- 1
Calculate the numerator of the fraction (G * M * period^2), where G = Newton's constant of gravity; M = the mass of the Earth; and the period (length of Earth's day) is 86,160 seconds:

(6.67x10^(-11) m³/kg-sec ²) * (5.974*10^24kg ) * (86,160 sec * 86,160 sec) = 2.958 * 10^24 m³

Note that the kilogram and second units cancel.

- 2
Calculate the denominator of the fraction (4 * pi^2):

4 * (3.14159)^2 = 39.4784

- 3
Divide the numerator by the denominator, and calculate the cube root (1/3 power):

((2.958 * 10^24 m³) / (39.4784)) ^ (1/3) = 42,158,000m, or 42,158km

This distance is the radius of a geostationary orbit measured from the centre of the Earth.

- 4
Subtract the Earth's radius (6,371km) to calculate the height of a geostationary orbit above mean sea level:

42,158 -- 6,371 = 35,787km

#### Tips and warnings

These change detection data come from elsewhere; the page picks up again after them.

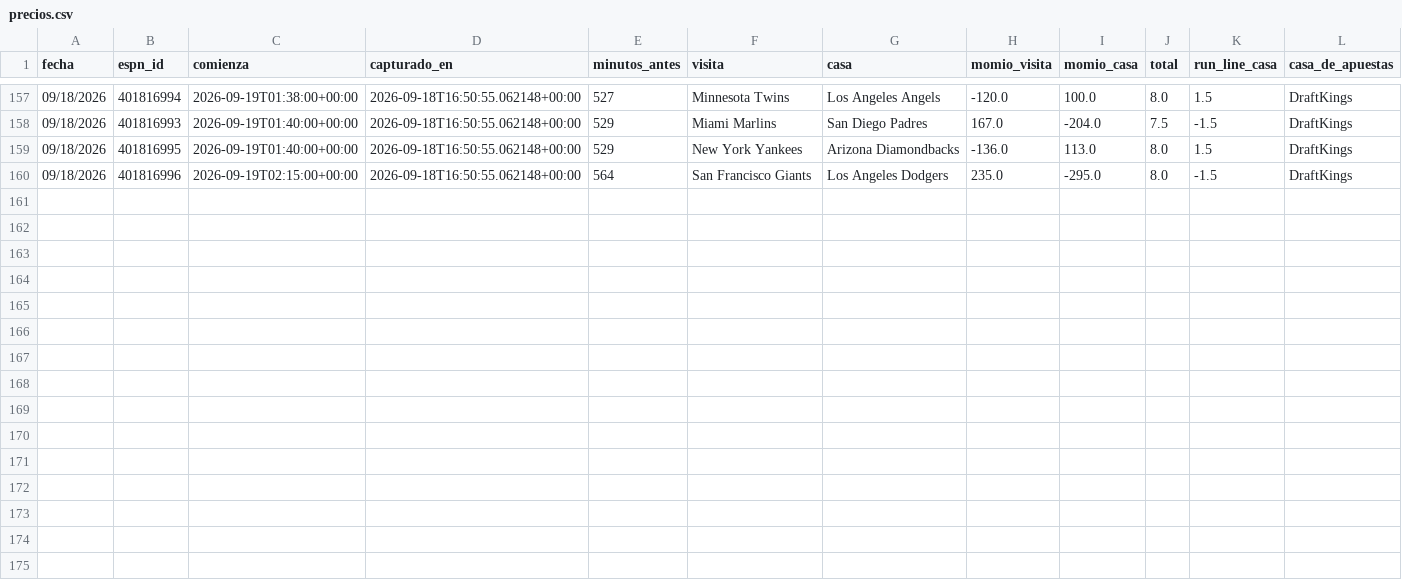
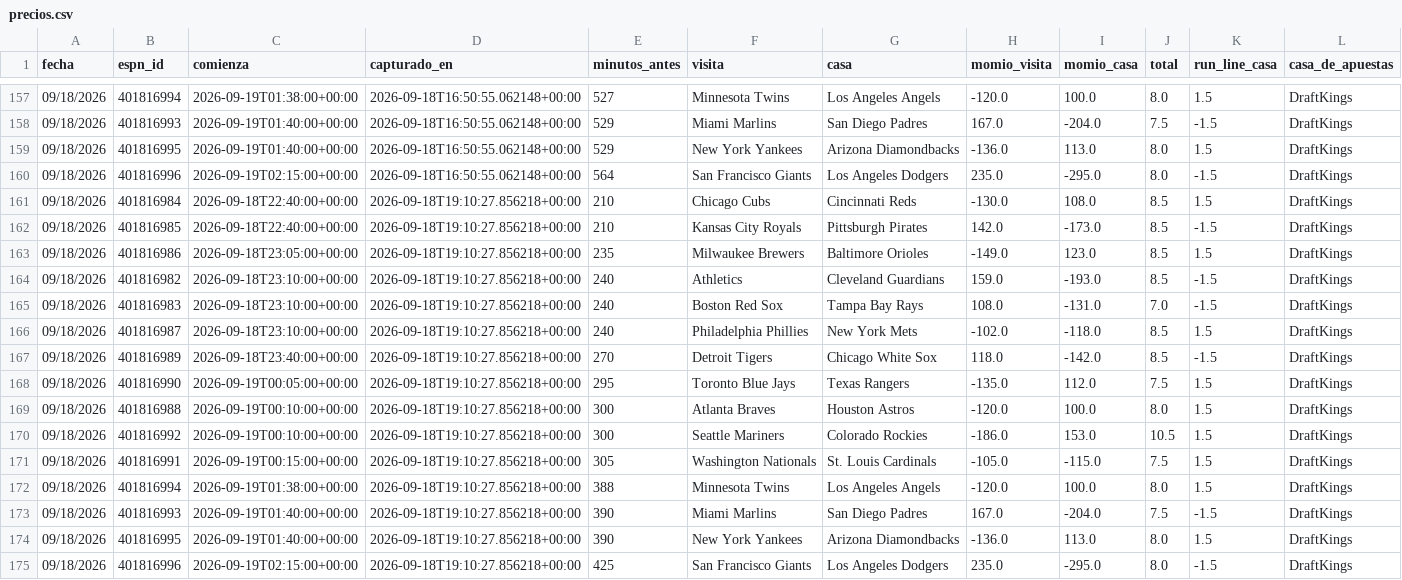
Before and after one commit to Robert123712/MODELO-MLB-V02, a CSV file: precios.csv, drawn as a sheet; only a part is shown, gaps mark what is left out.

```diff
--- a/precios.csv
+++ b/precios.csv
@@ -160 +160,16 @@ fecha,espn_id,comienza,capturado_en,minutos_antes,visita,casa,momio_visita,momio
 09/18/2026,401816996,2026-09-19T02:15:00+00:00,2026-09-18T16:50:55.062148+00:00,564,San Francisco Giants,Los Angeles Dodgers,235.0,-295.0,8.0,-1.5,DraftKings
+09/18/2026,401816984,2026-09-18T22:40:00+00:00,2026-09-18T19:10:27.856218+00:00,210,Chicago Cubs,Cincinnati Reds,-130.0,108.0,8.5,1.5,DraftKings
+09/18/2026,401816985,2026-09-18T22:40:00+00:00,2026-09-18T19:10:27.856218+00:00,210,Kansas City Royals,Pittsburgh Pirates,142.0,-173.0,8.5,-1.5,DraftKings
+09/18/2026,401816986,2026-09-18T23:05:00+00:00,2026-09-18T19:10:27.856218+00:00,235,Milwaukee Brewers,Baltimore Orioles,-149.0,123.0,8.5,1.5,DraftKings
+09/18/2026,401816982,2026-09-18T23:10:00+00:00,2026-09-18T19:10:27.856218+00:00,240,Athletics,Cleveland Guardians,159.0,-193.0,8.5,-1.5,DraftKings
+09/18/2026,401816983,2026-09-18T23:10:00+00:00,2026-09-18T19:10:27.856218+00:00,240,Boston Red Sox,Tampa Bay Rays,108.0,-131.0,7.0,-1.5,DraftKings
+09/18/2026,401816987,2026-09-18T23:10:00+00:00,2026-09-18T19:10:27.856218+00:00,240,Philadelphia Phillies,New York Mets,-102.0,-118.0,8.5,1.5,DraftKings
+09/18/2026,401816989,2026-09-18T23:40:00+00:00,2026-09-18T19:10:27.856218+00:00,270,Detroit Tigers,Chicago White Sox,118.0,-142.0,8.5,-1.5,DraftKings
+09/18/2026,401816990,2026-09-19T00:05:00+00:00,2026-09-18T19:10:27.856218+00:00,295,Toronto Blue Jays,Texas Rangers,-135.0,112.0,7.5,1.5,DraftKings
+09/18/2026,401816988,2026-09-19T00:10:00+00:00,2026-09-18T19:10:27.856218+00:00,300,Atlanta Braves,Houston Astros,-120.0,100.0,8.0,1.5,DraftKings
+09/18/2026,401816992,2026-09-19T00:10:00+00:00,2026-09-18T19:10:27.856218+00:00,300,Seattle Mariners,Colorado Rockies,-186.0,153.0,10.5,1.5,DraftKings
+09/18/2026,401816991,2026-09-19T00:15:00+00:00,2026-09-18T19:10:27.856218+00:00,305,Washington Nationals,St. Louis Cardinals,-105.0,-115.0,7.5,1.5,DraftKings
+09/18/2026,401816994,2026-09-19T01:38:00+00:00,2026-09-18T19:10:27.856218+00:00,388,Minnesota Twins,Los Angeles Angels,-120.0,100.0,8.0,1.5,DraftKings
+09/18/2026,401816993,2026-09-19T01:40:00+00:00,2026-09-18T19:10:27.856218+00:00,390,Miami Marlins,San Diego Padres,167.0,-204.0,7.5,-1.5,DraftKings
+09/18/2026,401816995,2026-09-19T01:40:00+00:00,2026-09-18T19:10:27.856218+00:00,390,New York Yankees,Arizona Diamondbacks,-136.0,113.0,8.0,1.5,DraftKings
+09/18/2026,401816996,2026-09-19T02:15:00+00:00,2026-09-18T19:10:27.856218+00:00,425,San Francisco Giants,Los Angeles Dodgers,235.0,-295.0,8.0,-1.5,DraftKings
```
Also changed, not shown: predicciones.csv, 5 other files.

- You can use this equation to calculate the geostationary orbit of any celestial body, as long as you know the period and the values of G and M for the body.